Extracted material below:

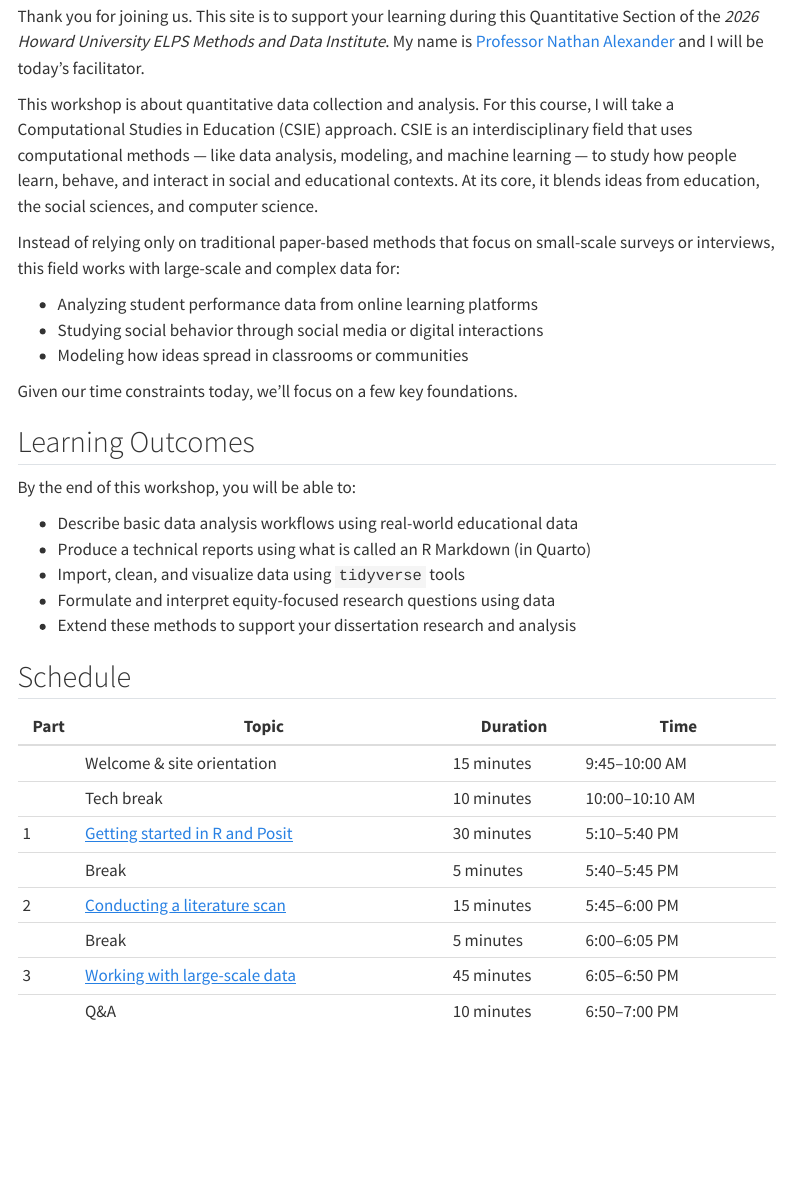
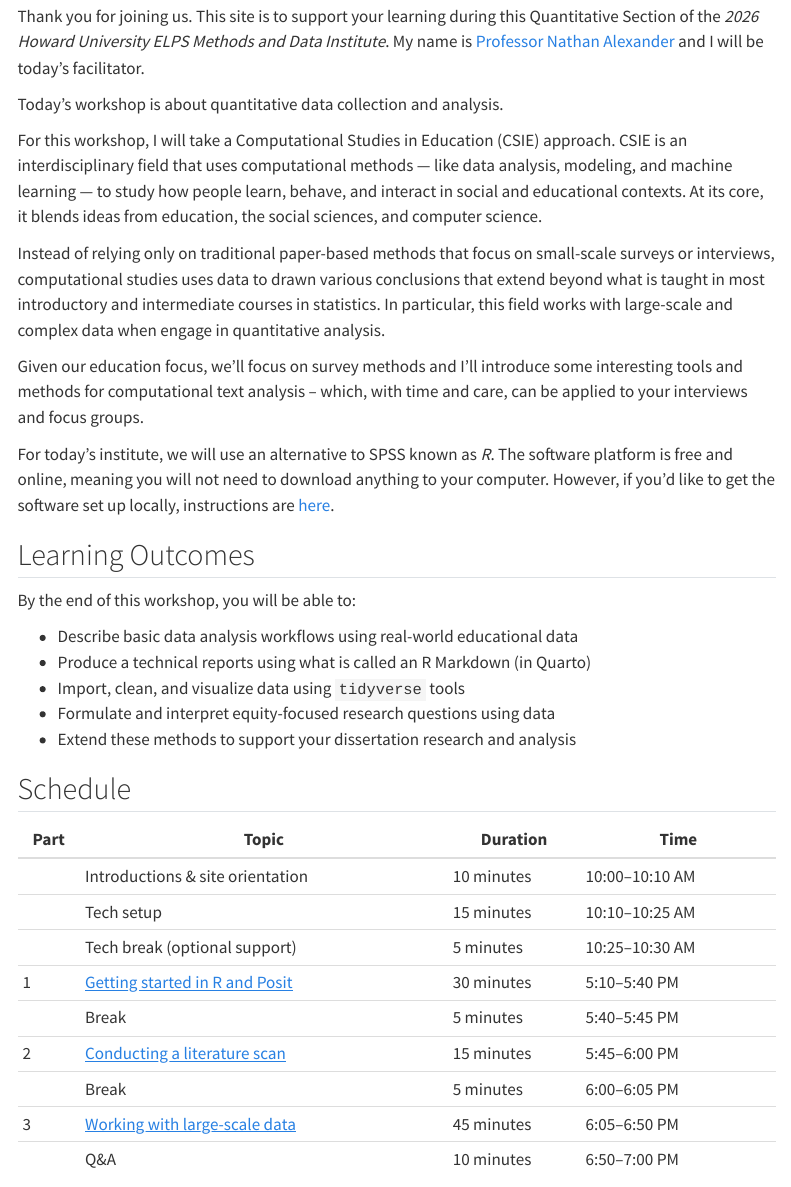
Before and after one commit to quant-shop/elps-data-methods-institute, a Quarto document (index.qmd): the page in a window 1100 px wide, from 140 px down. Rendered offline with R 4.5, knitr and Pandoc in place of Quarto, with nearby package versions; menus at the side of the page are left out.

Commit message:
site setup

```diff
--- a/index.qmd
+++ b/index.qmd
@@ -8,15 +8,15 @@ institute:
 
 Thank you for joining us. This site is to support your learning during this Quantitative Section of the *2026 Howard University ELPS Methods and Data Institute*. My name is [Professor Nathan Alexander](about.qmd){target="_blank"} and I will be today's facilitator.
 
-This workshop is about quantitative data collection and analysis. For this course, I will take a Computational Studies in Education (CSIE) approach. CSIE is an interdisciplinary field that uses computational methods — like data analysis, modeling, and machine learning — to study how people learn, behave, and interact in social and educational contexts. At its core, it blends ideas from education, the social sciences, and computer science.
+Today's workshop is about quantitative data collection and analysis.
 
-Instead of relying only on traditional paper-based methods that focus on small-scale surveys or interviews, this field works with large-scale and complex data for:
+For this workshop, I will take a Computational Studies in Education (CSIE) approach. CSIE is an interdisciplinary field that uses computational methods — like data analysis, modeling, and machine learning — to study how people learn, behave, and interact in social and educational contexts. At its core, it blends ideas from education, the social sciences, and computer science.
 
-- Analyzing student performance data from online learning platforms
-- Studying social behavior through social media or digital interactions
-- Modeling how ideas spread in classrooms or communities
+Instead of relying only on traditional paper-based methods that focus on small-scale surveys or interviews, computational studies uses data to drawn various conclusions that extend beyond what is taught in most introductory and intermediate courses in statistics. In particular, this field works with large-scale and complex data when engage in quantitative analysis.
 
-Given our time constraints today, we'll focus on a few key foundations.
+Given our education focus, we'll focus on survey methods and I'll introduce some interesting tools and methods for computational text analysis -- which, with time and care, can be applied to your interviews and focus groups.
+
+For today's institute, we will use an alternative to SPSS known as *R*. The software platform is free and online, meaning you will not need to download anything to your computer. However, if you'd like to get the software set up locally, instructions are [here](computing.qmd){target="_blank"}.
 
 ## Learning Outcomes
 
@@ -32,8 +32,9 @@ By the end of this workshop, you will be able to:
 
 | Part | Topic                          | Duration   | Time            |
 |------|--------------------------------|------------|-----------------|
-|      | Welcome & site orientation     | 15 minutes | 9:45–10:00 AM    |
-|      | Tech break                     | 10 minutes | 10:00–10:10 AM    |
+|      | Introductions & site orientation     | 10 minutes | 10:00–10:10 AM    |
+|      | Tech setup                     | 15 minutes | 10:10–10:25 AM    |
+|      | Tech break (optional support)                   | 5 minutes | 10:25–10:30 AM    |
 | 1    | [Getting started in R and Posit](parts/part01.qmd) | 30 minutes | 5:10–5:40 PM    |
 |      | Break                          | 5 minutes  | 5:40–5:45 PM    |
 | 2    | [Conducting a literature scan](parts/part02.qmd) | 15 minutes | 5:45–6:00 PM    |
```
Also changed, not shown: docs/search.json, 2 other files.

End of Extracted material.

# What you are asked to do
Say how many lines in the entries contain the string "site", and say nothing else.

# Answer for the task
4